> _Exercise description_:
The records below are to be copied exactly, with every picture left out.

> _Data shown_:
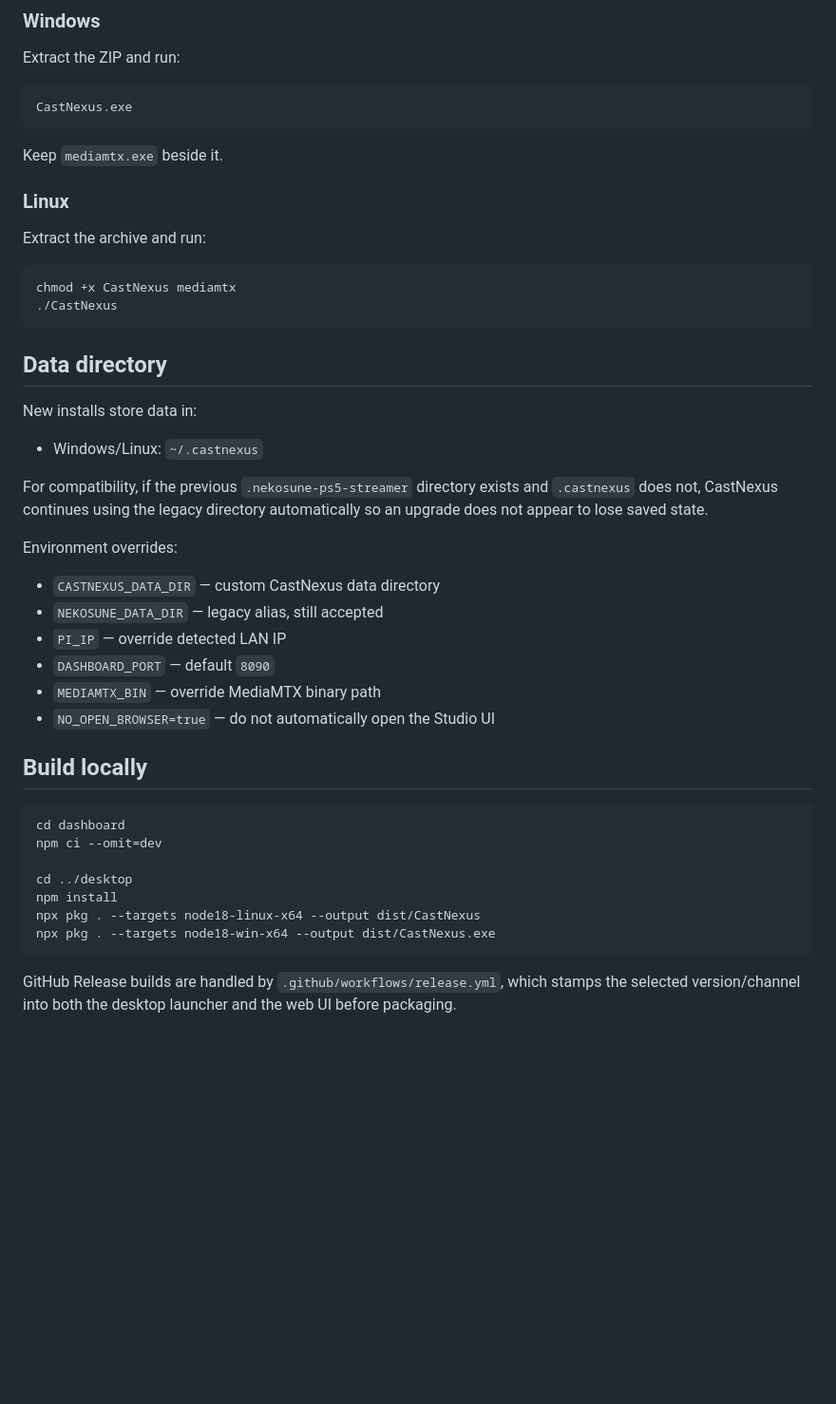
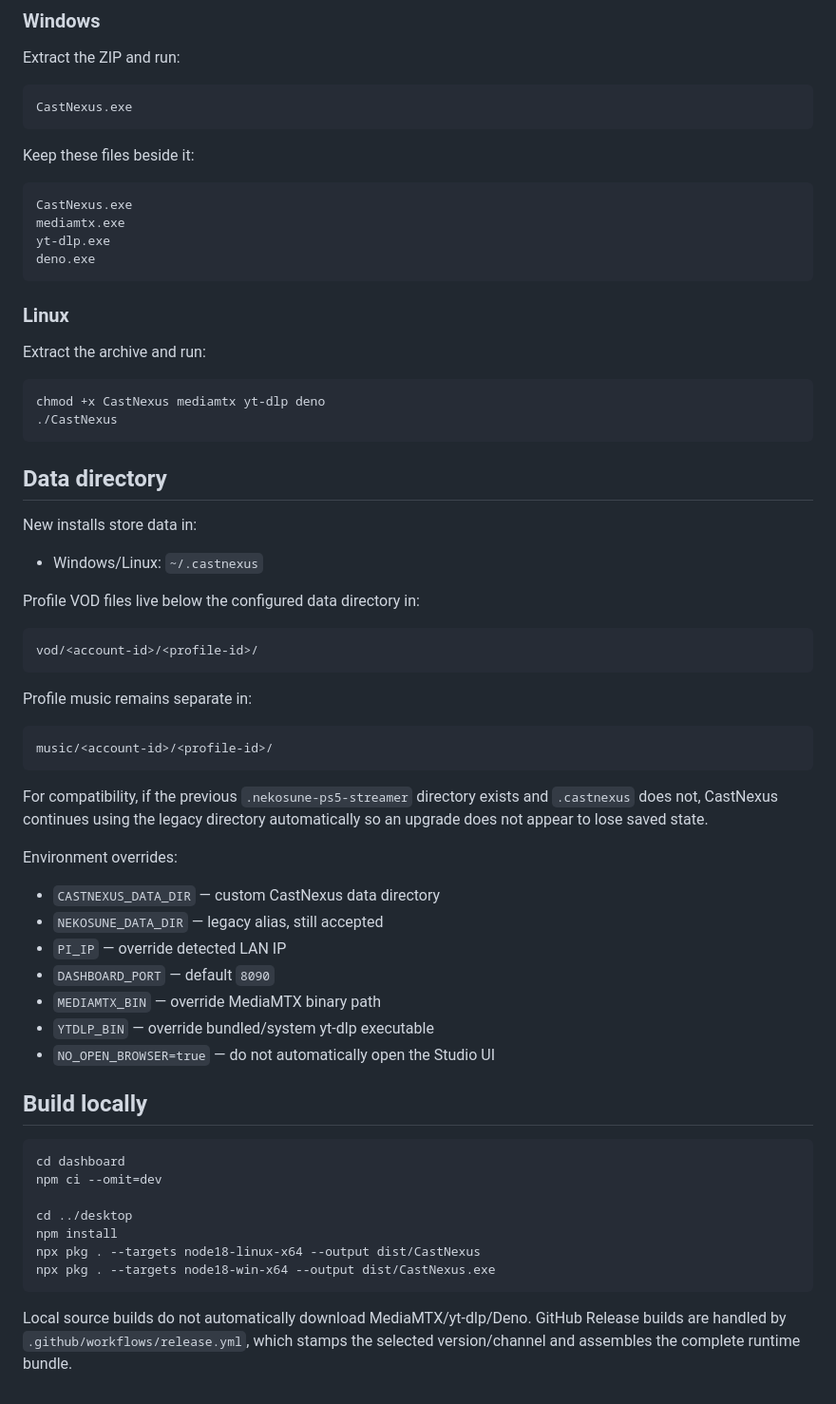
Before and after one commit to NekoSuneProjects/CastNexus, a Markdown page: desktop/README.md, the part around one of its changes. Shown at 95% size. GitHub-like rendering; blank space fills up the shorter version.

````diff
--- a/desktop/README.md
+++ b/desktop/README.md
@@ -58,14 +94,21 @@ Extract the ZIP and run:
 CastNexus.exe
 ```
 
-Keep `mediamtx.exe` beside it.
+Keep these files beside it:
+
+```text
+CastNexus.exe
+mediamtx.exe
+yt-dlp.exe
+deno.exe
+```
 
 ### Linux
 
 Extract the archive and run:
 
 ```bash
-chmod +x CastNexus mediamtx
+chmod +x CastNexus mediamtx yt-dlp deno
 ./CastNexus
 ```
 
@@ -74,6 +117,18 @@ chmod +x CastNexus mediamtx
 New installs store data in:
 
 - Windows/Linux: `~/.castnexus`
+
+Profile VOD files live below the configured data directory in:
+
+```text
+vod/<account-id>/<profile-id>/
+```
+
+Profile music remains separate in:
+
+```text
+music/<account-id>/<profile-id>/
+```
 
 For compatibility, if the previous `.nekosune-ps5-streamer` directory exists and `.castnexus` does not, CastNexus continues using the legacy directory automatically so an upgrade does not appear to lose saved state.
 
@@ -84,6 +139,7 @@ Environment overrides:
 - `PI_IP` — override detected LAN IP
 - `DASHBOARD_PORT` — default `8090`
 - `MEDIAMTX_BIN` — override MediaMTX binary path
+- `YTDLP_BIN` — override bundled/system yt-dlp executable
 - `NO_OPEN_BROWSER=true` — do not automatically open the Studio UI
 
 ## Build locally
@@ -98,4 +154,4 @@ npx pkg . --targets node18-linux-x64 --output dist/CastNexus
 npx pkg . --targets node18-win-x64 --output dist/CastNexus.exe
 ```
 
-GitHub Release builds are handled by `.github/workflows/release.yml`, which stamps the selected version/channel into both the desktop launcher and the web UI before packaging.
+Local source builds do not automatically download MediaMTX/yt-dlp/Deno. GitHub Release builds are handled by `.github/workflows/release.yml`, which stamps the selected version/channel and assembles the complete runtime bundle.
````
Also changed, not shown: other parts of desktop/README.md (+38 -2 lines).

> _Reply to the task_:
Before and after one commit to NekoSuneProjects/CastNexus, a Markdown page: desktop/README.md, the part around one of its changes. Shown at 95% size. GitHub-like rendering; blank space fills up the shorter version.

````diff
--- a/desktop/README.md
+++ b/desktop/README.md
@@ -58,14 +94,21 @@ Extract the ZIP and run:
 CastNexus.exe
 ```
 
-Keep `mediamtx.exe` beside it.
+Keep these files beside it:
+
+```text
+CastNexus.exe
+mediamtx.exe
+yt-dlp.exe
+deno.exe
+```
 
 ### Linux
 
 Extract the archive and run:
 
 ```bash
-chmod +x CastNexus mediamtx
+chmod +x CastNexus mediamtx yt-dlp deno
 ./CastNexus
 ```
 
@@ -74,6 +117,18 @@ chmod +x CastNexus mediamtx
 New installs store data in:
 
 - Windows/Linux: `~/.castnexus`
+
+Profile VOD files live below the configured data directory in:
+
+```text
+vod/<account-id>/<profile-id>/
+```
+
+Profile music remains separate in:
+
+```text
+music/<account-id>/<profile-id>/
+```
 
 For compatibility, if the previous `.nekosune-ps5-streamer` directory exists and `.castnexus` does not, CastNexus continues using the legacy directory automatically so an upgrade does not appear to lose saved state.
 
@@ -84,6 +139,7 @@ Environment overrides:
 - `PI_IP` — override detected LAN IP
 - `DASHBOARD_PORT` — default `8090`
 - `MEDIAMTX_BIN` — override MediaMTX binary path
+- `YTDLP_BIN` — override bundled/system yt-dlp executable
 - `NO_OPEN_BROWSER=true` — do not automatically open the Studio UI
 
 ## Build locally
@@ -98,4 +154,4 @@ npx pkg . --targets node18-linux-x64 --output dist/CastNexus
 npx pkg . --targets node18-win-x64 --output dist/CastNexus.exe
 ```
 
-GitHub Release builds are handled by `.github/workflows/release.yml`, which stamps the selected version/channel into both the desktop launcher and the web UI before packaging.
+Local source builds do not automatically download MediaMTX/yt-dlp/Deno. GitHub Release builds are handled by `.github/workflows/release.yml`, which stamps the selected version/channel and assembles the complete runtime bundle.
````
Also changed, not shown: other parts of desktop/README.md (+38 -2 lines).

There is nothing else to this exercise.